PROBLEM TO SOLVE: Give the number of lines in the data that contain the word "torch"; no other text is needed.

--- DATA FOR REVIEW Enclosed Below ---

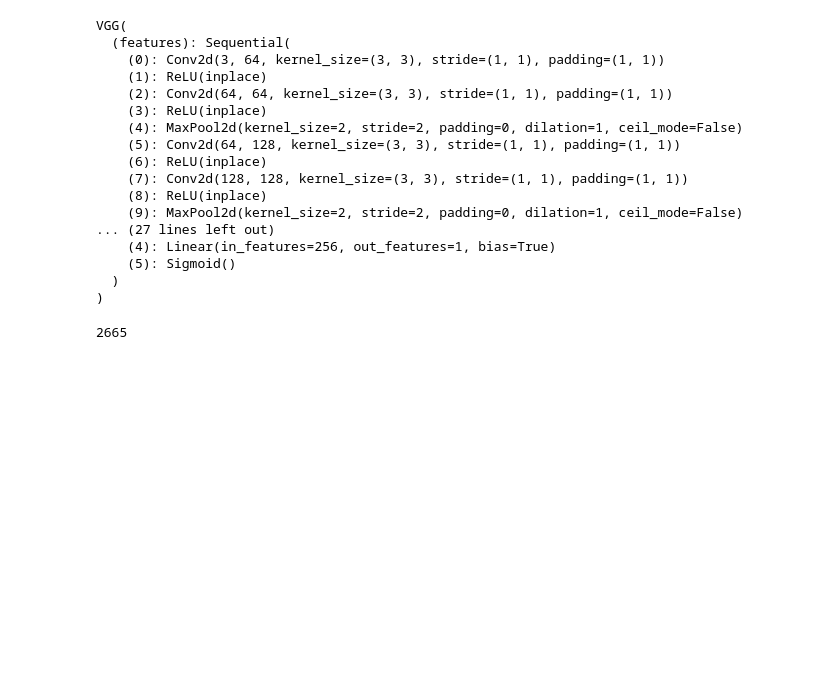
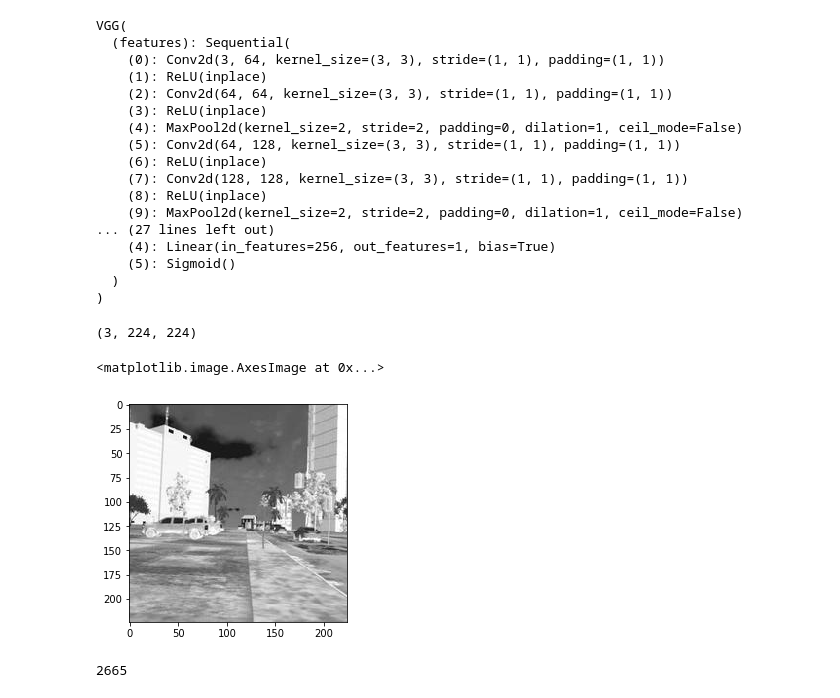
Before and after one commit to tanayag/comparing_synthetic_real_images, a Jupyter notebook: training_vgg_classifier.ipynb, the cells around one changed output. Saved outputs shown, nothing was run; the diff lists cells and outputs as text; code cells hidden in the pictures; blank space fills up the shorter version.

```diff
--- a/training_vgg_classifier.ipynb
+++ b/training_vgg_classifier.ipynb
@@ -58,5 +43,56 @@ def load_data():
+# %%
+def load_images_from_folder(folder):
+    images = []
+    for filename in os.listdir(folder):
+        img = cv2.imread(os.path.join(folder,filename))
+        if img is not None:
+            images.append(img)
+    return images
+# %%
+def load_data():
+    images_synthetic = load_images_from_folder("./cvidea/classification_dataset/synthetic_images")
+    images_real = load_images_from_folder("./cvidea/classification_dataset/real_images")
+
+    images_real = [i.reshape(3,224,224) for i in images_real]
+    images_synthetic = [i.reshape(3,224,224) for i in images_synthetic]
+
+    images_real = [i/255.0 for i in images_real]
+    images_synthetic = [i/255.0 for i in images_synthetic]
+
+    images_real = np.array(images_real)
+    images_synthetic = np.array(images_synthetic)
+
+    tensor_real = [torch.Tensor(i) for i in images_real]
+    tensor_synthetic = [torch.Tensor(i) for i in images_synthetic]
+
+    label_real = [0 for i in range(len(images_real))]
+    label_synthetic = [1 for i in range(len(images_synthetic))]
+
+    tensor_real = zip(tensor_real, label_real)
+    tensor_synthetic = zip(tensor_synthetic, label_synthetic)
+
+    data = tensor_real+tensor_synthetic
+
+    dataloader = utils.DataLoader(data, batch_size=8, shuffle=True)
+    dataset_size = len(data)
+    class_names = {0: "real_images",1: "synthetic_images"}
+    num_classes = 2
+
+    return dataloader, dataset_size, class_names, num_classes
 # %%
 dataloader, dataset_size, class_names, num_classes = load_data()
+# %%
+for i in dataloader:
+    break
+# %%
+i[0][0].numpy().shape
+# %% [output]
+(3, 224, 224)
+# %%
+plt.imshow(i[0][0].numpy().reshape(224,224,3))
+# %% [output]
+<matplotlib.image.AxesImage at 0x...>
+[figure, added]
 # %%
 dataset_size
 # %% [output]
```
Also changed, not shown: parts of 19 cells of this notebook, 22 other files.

--- End of Enclosed DATA FOR REVIEW ---

YOUR RESPONSE: 2